## Assigned task
If a line in the entries contains the string "background", include that line in your answer.

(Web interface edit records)
"""
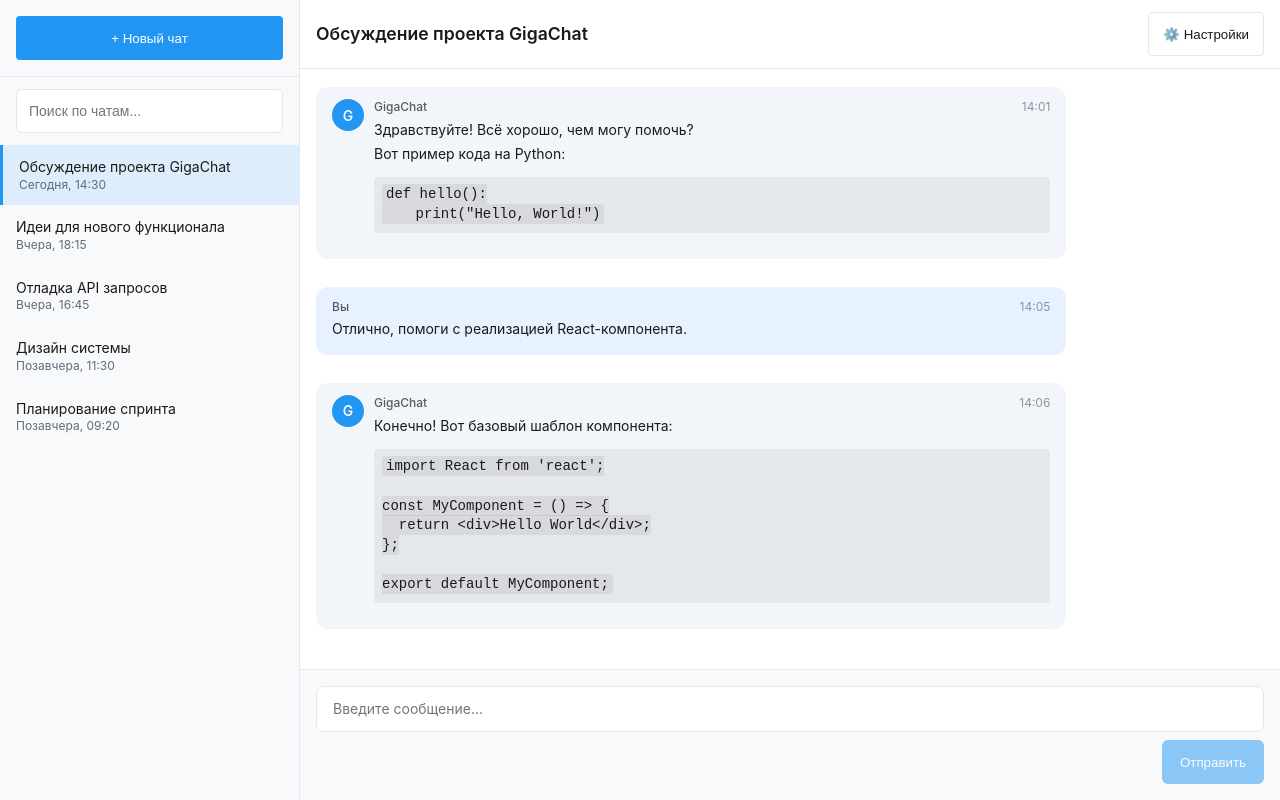
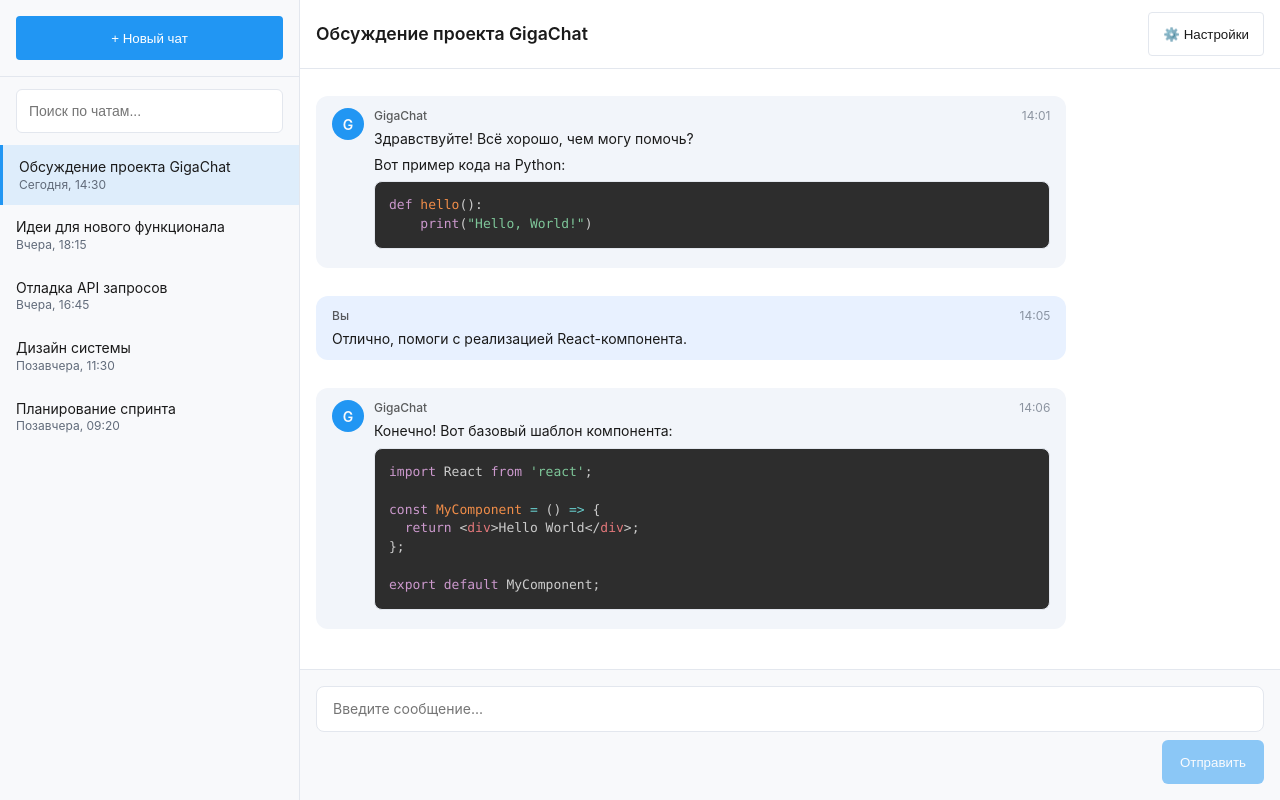
Before and after one commit to m0ssador/sample-chat, a React (Vite) app: page /chat/1 in a window 1280 px wide. Built offline with nearby package versions, Linux system fonts and the light colour scheme.

Commit message:
added markdown rendering - prismjs

```diff
--- a/package.json
+++ b/package.json
@@ -13,15 +13,18 @@
   },
   "dependencies": {
     "@reduxjs/toolkit": "^2.11.2",
+    "prismjs": "^1.30.0",
     "react": "^19.2.0",
     "react-dom": "^19.2.0",
     "react-markdown": "^10.1.0",
     "react-redux": "^9.2.0",
-    "react-router-dom": "^7.13.2"
+    "react-router-dom": "^7.13.2",
+    "remark-gfm": "^4.0.1"
   },
   "devDependencies": {
     "@eslint/js": "^9.39.1",
     "@types/node": "^24.10.1",
+    "@types/prismjs": "^1.26.6",
     "@types/react": "^19.2.7",
     "@types/react-dom": "^19.2.3",
     "@vitejs/plugin-react": "^5.1.1",
--- /dev/null
+++ b/src/components/ChatWindow/MessageList/AssistantMarkdown.tsx
@@ -0,0 +1,83 @@
+import React, { useLayoutEffect, useRef } from 'react';
+import ReactMarkdown from 'react-markdown';
+import type { Components } from 'react-markdown';
+import remarkGfm from 'remark-gfm';
+import Prism from 'prismjs';
+import './prism-languages';
+import styles from './Message.module.css';
+
+const LANG_ALIASES: Record<string, string> = {
+  ts: 'typescript',
+  js: 'javascript',
+  sh: 'bash',
+  shell: 'bash',
+  zsh: 'bash',
+  yml: 'yaml',
+  py: 'python',
+};
+
+interface PrismCodeBlockProps {
+  code: string;
+  language: string;
+}
+
+const PrismCodeBlock: React.FC<PrismCodeBlockProps> = ({ code, language }) => {
+  const ref = useRef<HTMLElement>(null);
+  const lang =
+    LANG_ALIASES[language.toLowerCase()] ?? language.toLowerCase();
+
+  useLayoutEffect(() => {
+    const el = ref.current;
+    if (!el) return;
+    const grammar =
+      Prism.languages[lang] ??
+      Prism.languages.javascript ??
+      Prism.languages.markup;
+    if (grammar) {
+      el.innerHTML = Prism.highlight(code, grammar, lang);
+    } else {
+      el.textContent = code;
+    }
+  }, [code, lang]);
+
+  return (
+    <pre className={styles.codeBlock} tabIndex={0}>
+      <code ref={ref} className={`language-${lang}`} />
+    </pre>
+  );
+};
+
+const markdownComponents: Components = {
+  pre: ({ children }) => <>{children}</>,
+  code({ className, children, ...props }) {
+    const text = String(children).replace(/\n$/, '');
+    const match = /language-([\w+-]+)/.exec(className ?? '');
+    if (match) {
+      return <PrismCodeBlock code={text} language={match[1]} />;
+    }
+    if (text.includes('\n')) {
+      return <PrismCodeBlock code={text} language="markup" />;
+    }
+    return (
+      <code className={styles.inlineCode} {...props}>
+        {children}
+      </code>
+    );
+  },
+};
+
+interface AssistantMarkdownProps {
+  content: string;
+}
+
+const AssistantMarkdown: React.FC<AssistantMarkdownProps> = ({ content }) => {
+  return (
+    <div className={styles.markdown}>
+      <ReactMarkdown remarkPlugins={[remarkGfm]} components={markdownComponents}>
+        {content}
+      </ReactMarkdown>
+    </div>
+  );
+};
+
+export default AssistantMarkdown;
--- a/src/components/ChatWindow/MessageList/Message.module.css
+++ b/src/components/ChatWindow/MessageList/Message.module.css
@@ -165,25 +165,125 @@
   word-break: break-word;
 }
 
-/* Стили для markdown */
-.content p {
-  margin: 4px 0;
+.userPlain {
+  white-space: pre-wrap;
+  word-break: break-word;
 }
 
-.content code {
-  background: var(--color-code-bg);
-  padding: 2px 4px;
-  border-radius: var(--radius-sm);
-  font-family: monospace;
+.markdown {
+  min-width: 0;
+  overflow-x: auto;
 }
 
-.content pre {
+.markdown :global(p) {
+  margin: 6px 0;
+}
+
+.markdown :global(p:first-child) {
+  margin-top: 0;
+}
+
+.markdown :global(p:last-child) {
+  margin-bottom: 0;
+}
+
+.markdown :global(ul),
+.markdown :global(ol) {
+  margin: 8px 0;
+  padding-left: 1.4em;
+}
+
+.markdown :global(li) {
+  margin: 2px 0;
+}
+
+.markdown :global(h1) {
+  margin: 12px 0 6px;
+  font-size: 1.35em;
+  font-weight: 600;
+  line-height: 1.25;
+}
+
+.markdown :global(h2) {
+  margin: 10px 0 6px;
+  font-size: 1.2em;
+  font-weight: 600;
+  line-height: 1.3;
+}
+
+.markdown :global(h3) {
+  margin: 8px 0 4px;
+  font-size: 1.08em;
+  font-weight: 600;
+}
+
+.markdown :global(blockquote) {
+  margin: 8px 0;
+  padding: 4px 0 4px 12px;
+  border-left: 3px solid var(--color-primary);
+  color: var(--color-text-secondary);
+}
+
+.markdown :global(hr) {
+  margin: 12px 0;
+  border: none;
+  border-top: 1px solid var(--color-border);
+}
+
+.markdown :global(a) {
+  color: var(--color-primary);
+  text-decoration: underline;
+  text-underline-offset: 2px;
+}
+
+.markdown :global(table) {
+  width: max-content;
+  max-width: 100%;
+  border-collapse: collapse;
+  margin: 8px 0;
+  font-size: 13px;
+}
+
+.markdown :global(th),
+.markdown :global(td) {
+  border: 1px solid var(--color-border);
+  padding: 6px 8px;
+  text-align: left;
+  vertical-align: top;
+}
+
+.markdown :global(th) {
+  background: color-mix(in srgb, var(--color-text) 6%, transparent);
+  font-weight: 600;
+}
+
+.inlineCode {
   background: var(--color-code-bg);
-  padding: 8px;
+  padding: 2px 5px;
   border-radius: var(--radius-sm);
+  font-family: ui-monospace, SFMono-Regular, Menlo, Monaco, Consolas, monospace;
+  font-size: 0.92em;
+}
+
+.codeBlock {
+  margin: 10px 0;
+  padding: 12px 14px;
+  border-radius: var(--radius-md);
   overflow-x: auto;
   max-width: 100%;
   box-sizing: border-box;
+  background: var(--color-code-bg);
+  border: 1px solid var(--color-border);
+}
+
+.codeBlock code {
+  display: block;
+  font-family: ui-monospace, SFMono-Regular, Menlo, Monaco, Consolas, monospace;
+  font-size: 13px;
+  line-height: 1.45;
+  background: transparent !important;
+  padding: 0 !important;
+  border-radius: 0 !important;
 }
 
 /* Узкие экраны: сообщения на всю ширину колонки, копирование всегда доступно для тача */
--- a/src/components/ChatWindow/MessageList/Message.tsx
+++ b/src/components/ChatWindow/MessageList/Message.tsx
@@ -1,5 +1,5 @@
 import React, { useCallback, useEffect, useRef, useState } from 'react';
-import ReactMarkdown from 'react-markdown';
+import AssistantMarkdown from './AssistantMarkdown';
 import styles from './Message.module.css';
 
 export interface MessageProps {
@@ -126,7 +126,11 @@
             <span className={styles.sender}>{name}</span>
             <span className={styles.timestamp}>{timestamp}</span>
           </div>
-          <ReactMarkdown>{content}</ReactMarkdown>
+          {variant === 'assistant' ? (
+            <AssistantMarkdown content={content} />
+          ) : (
+            <div className={styles.userPlain}>{content}</div>
+          )}
         </div>
       </div>
     </div>
--- /dev/null
+++ b/src/components/ChatWindow/MessageList/prism-languages.ts
@@ -0,0 +1,15 @@
+/**
+ * Регистрация языков Prism для блоков кода в markdown (порядок импортов важен).
+ */
+import 'prismjs/components/prism-markup';
+import 'prismjs/components/prism-css';
+import 'prismjs/components/prism-clike';
+import 'prismjs/components/prism-javascript';
+import 'prismjs/components/prism-typescript';
+import 'prismjs/components/prism-jsx';
+import 'prismjs/components/prism-tsx';
+import 'prismjs/components/prism-json';
+import 'prismjs/components/prism-bash';
+import 'prismjs/components/prism-python';
+import 'prismjs/components/prism-yaml';
+import 'prismjs/components/prism-diff';
--- a/src/index.css
+++ b/src/index.css
@@ -1,5 +1,6 @@
 @import './styles/variables.css';
 @import './styles/themes.css';
+@import 'prismjs/themes/prism-tomorrow.min.css';
 
 *,
 *::before,
--- a/src/services/gigachatClient.ts
+++ b/src/services/gigachatClient.ts
@@ -14,7 +14,7 @@
     if (j.error && j.details) return `${j.error}: ${j.details}`;
     if (j.error) return j.error;
   } catch {
-
+    /* не JSON */
   }
   return t.slice(0, 400) || `HTTP ${res.status}`;
 }
@@ -83,7 +83,7 @@
     const piece = json.choices?.[0]?.delta?.content;
     if (piece) onDelta(piece);
   } catch {
-
+    /* пропускаем битые строки SSE */
   }
 }
 
```
Also changed, not shown: 1 other file (tests, documents, lock files or other folders).
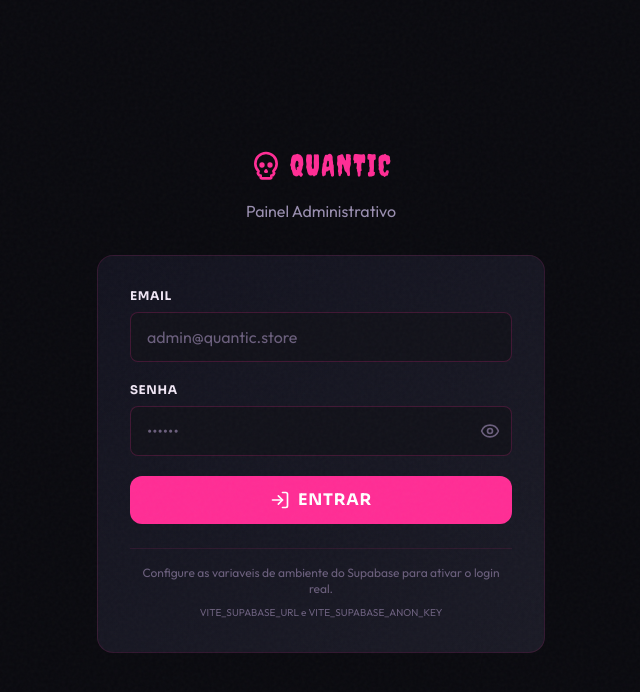
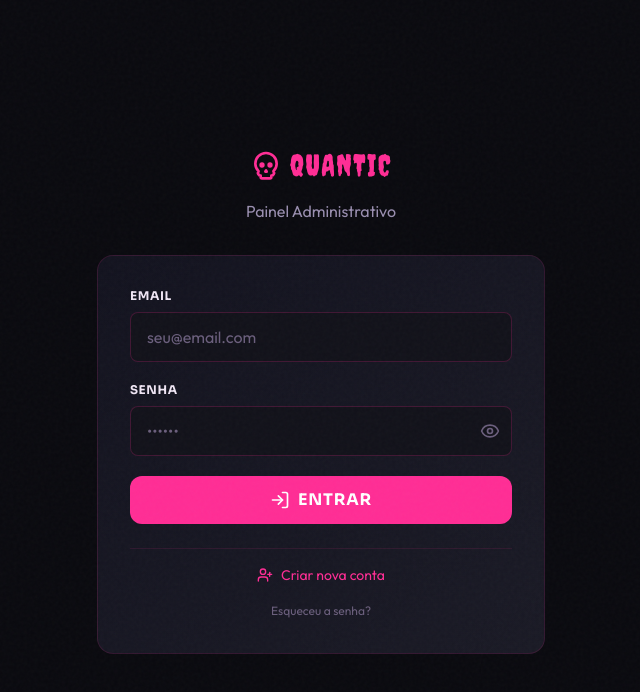
Before and after one commit to MaouMori/quantic_store, a React (Vite) app: page /admin/login in a window 1280 px wide. Shown: the top 692 px of the page, without its empty margins (319-959 px from the left). Built offline with nearby package versions, Linux system fonts and the light colour scheme; no server answers; the database is empty.

Commit message:
feat: criar conta e recuperar senha

```diff
--- a/src/App.tsx
+++ b/src/App.tsx
@@ -56,6 +56,7 @@ function AppContent() {
     <Routes>
       {/* Admin Routes */}
       <Route path="/admin/login" element={<Login />} />
+      <Route path="/admin/reset-password" element={<Login />} />
       <Route
         path="/admin"
         element={
--- a/src/pages/admin/Login.tsx
+++ b/src/pages/admin/Login.tsx
@@ -1,28 +1,55 @@
 import { useState } from 'react'
 import { useNavigate } from 'react-router-dom'
 import { useAuth } from '../../context/AuthContext'
-import { LogIn, Eye, EyeOff, Skull } from 'lucide-react'
+import { LogIn, Eye, EyeOff, Skull, UserPlus, ArrowLeft } from 'lucide-react'
 
 export default function Login() {
-  const { login } = useAuth()
+  const { login, signUp } = useAuth()
   const navigate = useNavigate()
+  const [mode, setMode] = useState<'login' | 'register' | 'forgot'>('login')
   const [email, setEmail] = useState('')
   const [password, setPassword] = useState('')
+  const [name, setName] = useState('')
   const [showPassword, setShowPassword] = useState(false)
   const [error, setError] = useState('')
+  const [success, setSuccess] = useState('')
   const [loading, setLoading] = useState(false)
 
   const handleSubmit = async (e: React.FormEvent) => {
     e.preventDefault()
     setError('')
+    setSuccess('')
     setLoading(true)
 
+    if (mode === 'login') {
       const result = await login(email, password)
-
       if (result.success) {
         navigate('/admin')
       } else {
         setError(result.error || 'Email ou senha incorretos.')
+      }
+    } else if (mode === 'register') {
+      if (!name.trim()) {
+        setError('Digite seu nome.')
+        setLoading(false)
+        return
+      }
+      const result = await signUp(email, password, name)
+      if (result.success) {
+        setSuccess('Conta criada! Verifique seu email para confirmar.')
+        setMode('login')
+      } else {
+        setError(result.error || 'Erro ao criar conta.')
+      }
+    } else if (mode === 'forgot') {
+      const { error } = await import('../../lib/supabase').then(m => m.supabase.auth.resetPasswordForEmail(email, {
+        redirectTo: `${window.location.origin}/admin/reset-password`,
+      }))
+      if (error) {
+        setError(error.message)
+      } else {
+        setSuccess('Email de recuperacao enviado! Verifique sua caixa de entrada.')
+      }
     }
 
     setLoading(false)
@@ -37,29 +64,53 @@ export default function Login() {
             <Skull className="w-8 h-8 text-neon-pink" />
             <span className="font-display text-3xl text-neon-pink tracking-wider">QUANTIC</span>
           </div>
-          <p className="text-text-muted">Painel Administrativo</p>
+          <p className="text-text-muted">
+            {mode === 'login' && 'Painel Administrativo'}
+            {mode === 'register' && 'Criar nova conta'}
+            {mode === 'forgot' && 'Recuperar senha'}
+          </p>
         </div>
 
         <div className="review-card rounded-2xl p-6 sm:p-8">
+          {mode !== 'login' && (
+            <button
+              onClick={() => { setMode('login'); setError(''); setSuccess('') }}
+              className="flex items-center gap-1 text-text-dim hover:text-neon-pink text-sm mb-4 transition-colors"
+            >
+              <ArrowLeft className="w-4 h-4" /> Voltar
+            </button>
+          )}
+
           <form onSubmit={handleSubmit} className="space-y-5">
+            {mode === 'register' && (
               <div>
-              <label className="block text-xs font-heading font-bold text-text-main tracking-wider mb-2">
-                EMAIL
-              </label>
+                <label className="block text-xs font-heading font-bold text-text-main tracking-wider mb-2">NOME</label>
+                <input
+                  type="text"
+                  value={name}
+                  onChange={e => setName(e.target.value)}
+                  placeholder="Seu nome"
+                  className="w-full bg-void-light border border-neon-pink/20 rounded-lg px-4 py-3 text-text-main placeholder-text-dim focus:outline-none focus:border-neon-pink/50 transition-colors"
+                  required
+                />
+              </div>
+            )}
+
+            <div>
+              <label className="block text-xs font-heading font-bold text-text-main tracking-wider mb-2">EMAIL</label>
               <input
                 type="email"
                 value={email}
                 onChange={e => setEmail(e.target.value)}
-                placeholder="admin@quantic.store"
+                placeholder="seu@email.com"
                 className="w-full bg-void-light border border-neon-pink/20 rounded-lg px-4 py-3 text-text-main placeholder-text-dim focus:outline-none focus:border-neon-pink/50 transition-colors"
                 required
               />
             </div>
 
+            {mode !== 'forgot' && (
               <div>
-              <label className="block text-xs font-heading font-bold text-text-main tracking-wider mb-2">
-                SENHA
-              </label>
+                <label className="block text-xs font-heading font-bold text-text-main tracking-wider mb-2">SENHA</label>
                 <div className="relative">
                   <input
                     type={showPassword ? 'text' : 'password'}
@@ -68,6 +119,7 @@ export default function Login() {
                     placeholder="••••••"
                     className="w-full bg-void-light border border-neon-pink/20 rounded-lg px-4 py-3 pr-12 text-text-main placeholder-text-dim focus:outline-none focus:border-neon-pink/50 transition-colors"
                     required
+                    minLength={6}
                   />
                   <button
                     type="button"
@@ -78,11 +130,14 @@ export default function Login() {
                   </button>
                 </div>
               </div>
+            )}
 
             {error && (
-              <div className="bg-red-500/10 border border-red-500/20 rounded-lg px-4 py-2 text-red-400 text-sm">
-                {error}
-              </div>
+              <div className="bg-red-500/10 border border-red-500/20 rounded-lg px-4 py-2 text-red-400 text-sm">{error}</div>
+            )}
+
+            {success && (
+              <div className="bg-green-500/10 border border-green-500/20 rounded-lg px-4 py-2 text-green-400 text-sm">{success}</div>
             )}
 
             <button
@@ -90,19 +145,29 @@ export default function Login() {
               disabled={loading}
               className="w-full bg-neon-pink hover:bg-hot-pink disabled:opacity-50 text-white py-3 rounded-xl font-heading font-bold tracking-wider transition-all flex items-center justify-center gap-2"
             >
-              <LogIn className="w-5 h-5" />
-              {loading ? 'ENTRANDO...' : 'ENTRAR'}
+              {mode === 'login' && <><LogIn className="w-5 h-5" />{loading ? 'ENTRANDO...' : 'ENTRAR'}</>}
+              {mode === 'register' && <><UserPlus className="w-5 h-5" />{loading ? 'CRIANDO...' : 'CRIAR CONTA'}</>}
+              {mode === 'forgot' && <>{loading ? 'ENVIANDO...' : 'ENVIAR EMAIL'}</>}
             </button>
           </form>
 
-          <div className="mt-6 pt-4 border-t border-neon-pink/10">
-            <p className="text-text-dim text-xs text-center mb-2">
-              Configure as variaveis de ambiente do Supabase para ativar o login real.
-            </p>
-            <p className="text-text-dim text-[10px] text-center">
-              VITE_SUPABASE_URL e VITE_SUPABASE_ANON_KEY
-            </p>
+          {mode === 'login' && (
+            <div className="mt-6 pt-4 border-t border-neon-pink/10 space-y-3">
+              <button
+                onClick={() => { setMode('register'); setError(''); setSuccess('') }}
+                className="w-full text-center text-sm text-neon-pink hover:text-hot-pink transition-colors flex items-center justify-center gap-2"
+              >
+                <UserPlus className="w-4 h-4" />
+                Criar nova conta
+              </button>
+              <button
+                onClick={() => { setMode('forgot'); setError(''); setSuccess('') }}
+                className="w-full text-center text-xs text-text-dim hover:text-text-main transition-colors"
+              >
+                Esqueceu a senha?
+              </button>
             </div>
+          )}
         </div>
       </div>
     </div>
```
Lines whose indentation alone changed are shown as unchanged.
"""
## Expected answer
-  background: var(--color-code-bg);
+  background: color-mix(in srgb, var(--color-text) 6%, transparent);
   background: var(--color-code-bg);
+  background: var(--color-code-bg);
+  background: transparent !important;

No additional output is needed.